It has also been [creatively and personally] rewarding to involve my cousin Lucy Blehar— …an actor in Los Angeles—in The Garment District. We are very close and she sings leads vocals on several songs on Melody Elder and If You Take Your Magic Slow, and also appears in some of my music videos. Likewise, my brother Jeff (The Essex Green), of The Ladybug Transistor, contributed some guitar on a few of my songs.

Melody Elder on tape Courtesy of Jennifer Baron
Melody Elder on tape
Courtesy of Jennifer Baron

Julianna: What inspired the name Garment District?

Jennifer: I came up with the name to reflect my love for vintage textiles and fashion, sewing and crafting, as well as my deep respect for the women—countless anonymous laborers—who toiled in dangerous conditions in specific parts of cities around the world (and still do).

I am a crafter, so the name also reflects my other artistic outlets. I am drawn to the way certain words sound and look, both when spoken/heard and when written as a typeface. For me, The Garment District implies a sense of making, creative labor, production, and innovation—as well as a distinct sense of place—that I hope is reflected in my music, songwriting, and videos.
I like the idea of taking an overarching concept or signifier of a place/space that has certain connotations, and that involved an unfathomable amount of human labor… on a mass commercial scale, and co-opting it for a project that is homespun, tactile and visceral, especially given that I release music on cassette and vinyl. On a more literal level, when I lived in NYC, I was obsessed with shopping for vintage trimmings and fabrics on lower Canal Street, in Chinatown and in Brooklyn warehouses.

Julianna: Tell us a bit about your upcoming performances.

Jennifer:It is a tremendous honor to be invited to perform at Carnegie Museum of Art’s Third Thursday: CELEBRATE with Meeting of Important People and Mars Jackson [on May 19th]. I love performing in non-traditional music venues, and finding ways to connect my music with multiple art forms, other disciplines, and spaces where live music may not always be expected. Pittsburgh undergoes a dramatic metamorphosis during late Spring, and the May happening will kick off the outdoor summer concert season in the museum’s Sculpture Court—which should create a unique sonic and visual experience—and will be paired with exciting programming taking place throughout the museum until 11 p.m.

Courtesy of CMOA
Courtesy of CMOA

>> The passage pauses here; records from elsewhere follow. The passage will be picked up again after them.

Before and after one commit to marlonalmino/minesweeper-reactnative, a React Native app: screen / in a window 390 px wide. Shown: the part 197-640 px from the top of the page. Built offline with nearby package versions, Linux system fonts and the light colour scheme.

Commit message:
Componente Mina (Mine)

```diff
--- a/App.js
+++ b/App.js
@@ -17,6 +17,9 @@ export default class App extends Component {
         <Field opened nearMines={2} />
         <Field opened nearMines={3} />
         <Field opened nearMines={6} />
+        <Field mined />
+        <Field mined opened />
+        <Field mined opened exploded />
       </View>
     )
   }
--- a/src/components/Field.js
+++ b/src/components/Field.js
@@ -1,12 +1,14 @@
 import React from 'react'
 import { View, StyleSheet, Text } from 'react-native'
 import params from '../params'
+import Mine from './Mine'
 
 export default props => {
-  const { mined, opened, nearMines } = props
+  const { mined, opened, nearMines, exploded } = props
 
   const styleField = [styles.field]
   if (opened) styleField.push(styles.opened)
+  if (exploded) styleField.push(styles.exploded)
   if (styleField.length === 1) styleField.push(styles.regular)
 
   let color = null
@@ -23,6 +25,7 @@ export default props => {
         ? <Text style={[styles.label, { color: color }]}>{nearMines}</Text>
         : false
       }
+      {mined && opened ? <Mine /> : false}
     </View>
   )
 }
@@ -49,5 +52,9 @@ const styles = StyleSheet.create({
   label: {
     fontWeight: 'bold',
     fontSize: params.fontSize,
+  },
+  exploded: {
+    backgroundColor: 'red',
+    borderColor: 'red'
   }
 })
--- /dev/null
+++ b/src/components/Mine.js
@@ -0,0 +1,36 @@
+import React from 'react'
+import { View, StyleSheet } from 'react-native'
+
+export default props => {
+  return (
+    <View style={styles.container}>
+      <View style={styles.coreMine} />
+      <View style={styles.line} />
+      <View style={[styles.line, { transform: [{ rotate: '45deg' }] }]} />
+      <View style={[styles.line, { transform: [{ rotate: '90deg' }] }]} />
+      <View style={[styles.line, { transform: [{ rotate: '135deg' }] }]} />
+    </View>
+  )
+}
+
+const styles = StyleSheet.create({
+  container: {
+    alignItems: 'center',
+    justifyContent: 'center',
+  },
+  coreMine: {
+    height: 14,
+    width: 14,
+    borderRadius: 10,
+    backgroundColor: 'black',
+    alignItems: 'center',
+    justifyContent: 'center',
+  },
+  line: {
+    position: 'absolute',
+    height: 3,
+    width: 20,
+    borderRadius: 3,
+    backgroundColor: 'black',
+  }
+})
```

The night has special significance to me because it also celebrates the new exhibition featuring Alison Knowles. Born in NYC in 1933, Knowles is a visual artist and poet admired for her sound works, prints, installations, performances, and publications. In the 1960s, she was a founding member of the seminal, international avant-garde group, Fluxus. With the renowned composer John Cage, she compiled an influential anthology of experimental music compositions entitled Notations (1969), and she also silkscreened Marcel Duchamp’s Coeur Volants (1968). The first-of-its-kind museum exhibition will feature interactive sculptures, sound-making objects, large works on paper, silk, and canvas; and a selection of Knowles’ own collected ephemera. Attendees will have the opportunity to explore sound in a variety of ways throughout the night. In the Forum Gallery, visitors can experience touchable, interactive works such as Bean Garden (1971/2016), a tactile encounter that creates a soundtrack for the gallery, as the rustling of dry beans underfoot is amplified throughout the space using microphones.

During the event, the artist is inviting participation in her iconic Celebration Red (1962), in which hundreds of Pittsburghers will contribute to a temporary installation of found red objects in the Hall of Sculpture. Attendees can bring a red object to the museum to contribute to the growing collaborative installation– Homage to Each Red Thing – can meet the artist, and watch the display transform throughout the evening.

The Garment District’s releases can be found at Mind Cure Records, Sound Cat Records, and The Attic Records.